We followed the path of a numbered, self-guided tour that took us past wonderful plantings of bee-friendly plants with signs and displays interspersed that taught us about the amazing bees, their plight, and how we can all help. As bee keepers ourselves, we found it to be a fantastic demonstration garden as well as a year-round food source for the six million bees that forage from the 110 hives at the nearby Laidlaw facility.

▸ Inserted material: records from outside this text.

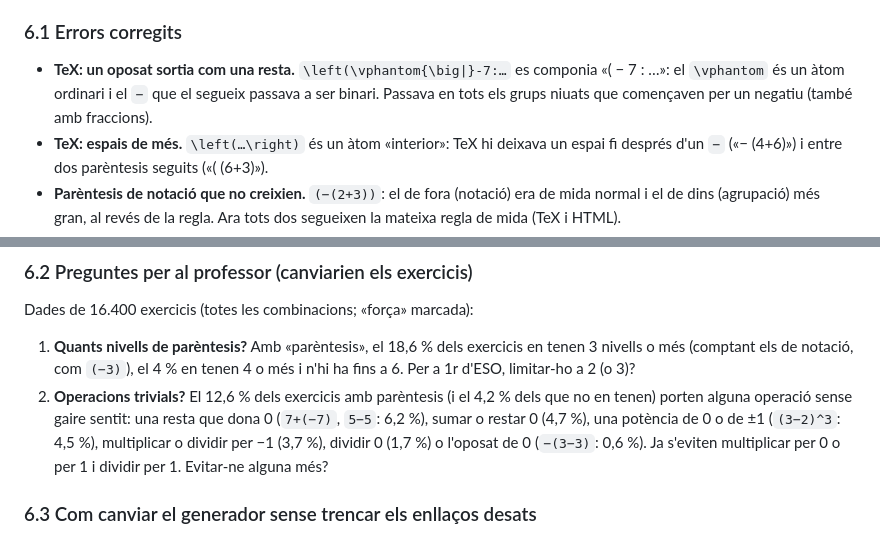
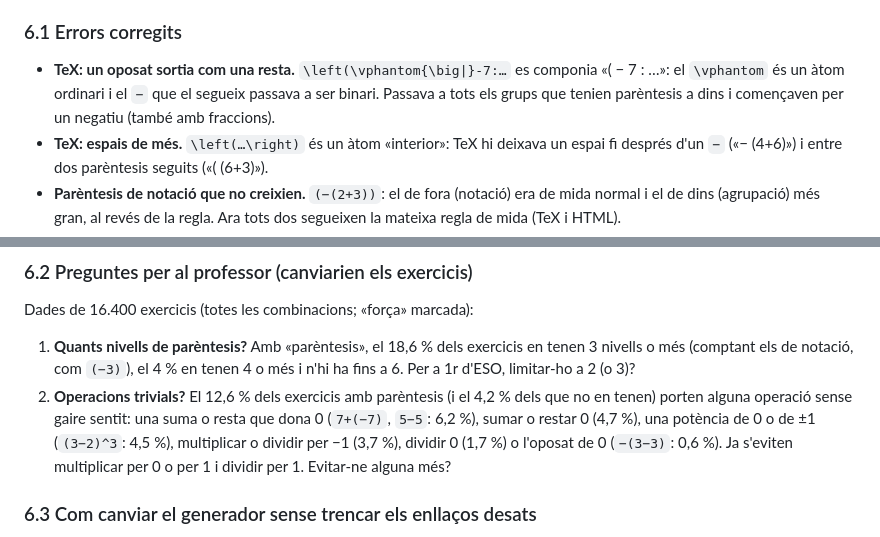
Before and after one commit to step-quiz/combinades, a Markdown page: todo.md, 2 parts joined by grey strips. Drawn GitHub-style.

Commit message:
todo.md: dues frases més precises a la revisió
Co-Authored-By: Claude Opus 5.5 <noreply@anthropic.com>
Claude-Session: https://claude.ai/code/session_01MaRYqv9smYG7yXmmSNqm3q

```diff
--- a/todo.md
+++ b/todo.md
@@ -206,8 +206,8 @@ canviat és com s'escriuen els parèntesis al TeX i a l'HTML.
 ### 6.1 Errors corregits
 
 - **TeX: un oposat sortia com una resta.** `\left(\vphantom{\big|}-7:…` es componia «( − 7 : …»: el `\vphantom`
-  és un àtom ordinari i el `−` que el segueix passava a ser binari. Passava en tots els grups niuats que
-  començaven per un negatiu (també amb fraccions).
+  és un àtom ordinari i el `−` que el segueix passava a ser binari. Passava a tots els grups que tenien
+  parèntesis a dins i començaven per un negatiu (també amb fraccions).
 - **TeX: espais de més.** `\left(…\right)` és un àtom «interior»: TeX hi deixava un espai fi després d'un `−`
   («− (4+6)») i entre dos parèntesis seguits («( (6+3)»).
 - **Parèntesis de notació que no creixien.** `(−(2+3))`: el de fora (notació) era de mida normal i el de dins
@@ -235,7 +235,7 @@ Dades de 16.400 exercicis (totes les combinacions; «força» marcada):
 1. **Quants nivells de parèntesis?** Amb «parèntesis», el 18,6 % dels exercicis en tenen 3 nivells o més (comptant
    els de notació, com `(−3)`), el 4 % en tenen 4 o més i n'hi ha fins a 6. Per a 1r d'ESO, limitar-ho a 2 (o 3)?
 2. **Operacions trivials?** El 12,6 % dels exercicis amb parèntesis (i el 4,2 % dels que no en tenen) porten alguna
-   operació sense gaire sentit: una resta que dona 0 (`7+(−7)`, `5−5`: 6,2 %), sumar o restar 0 (4,7 %), una potència
+   operació sense gaire sentit: una suma o resta que dona 0 (`7+(−7)`, `5−5`: 6,2 %), sumar o restar 0 (4,7 %), una potència
    de 0 o de ±1 (`(3−2)^3`: 4,5 %), multiplicar o dividir per −1 (3,7 %), dividir 0 (1,7 %) o l'oposat de 0 (`−(3−3)`:
    0,6 %). Ja s'eviten multiplicar per 0 o per 1 i dividir per 1. Evitar-ne alguna més?
 
```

Along the path, we also passed several more ceramic bee art installations created by Donna Billick and students from the entomology programs over the years that beautifully demonstrate the life of a honey bee. One structure entitled ‘Life in the Hive’ depicts the life cycle of the worker bees, queen bee, and drones in great accuracy right down to a depiction of a waggle dance! Two other ceramic mosaic planters showcase honey bees, bee-friendly gardening and alternative pollinators such as butterflies and other varieties of bees. There are even ceramic displays showing people who were deathly afraid of bees who then developed an appreciation for the honey bee after a little bit of education.
By now you may be wondering why the garden bears Häagen Dazs in its name. What does an ice cream manufacturer have to do with a garden filled with bee-friendly plants, honey bees and ceramic art?
Well, back in 2008, Häagen-Dazs got involved in the plight of the honey bee. With so many of the world’s ice cream ingredients dependent on the honey bee for pollination, they recognized it was in their best interest to be part of a solution when the bees started to struggle. They made a generous donation to UC Davis and the entomologists working to address these issues and, in the fall of 2009, the Haven was planted.
Next time you are in the Davis, California area, take an hour or so to visit the Haven. It is open from dawn to dusk. Admission is free. But the insight you will take away from a lovely stroll through the garden will be priceless.
It’s all about the bees, the garden and the art.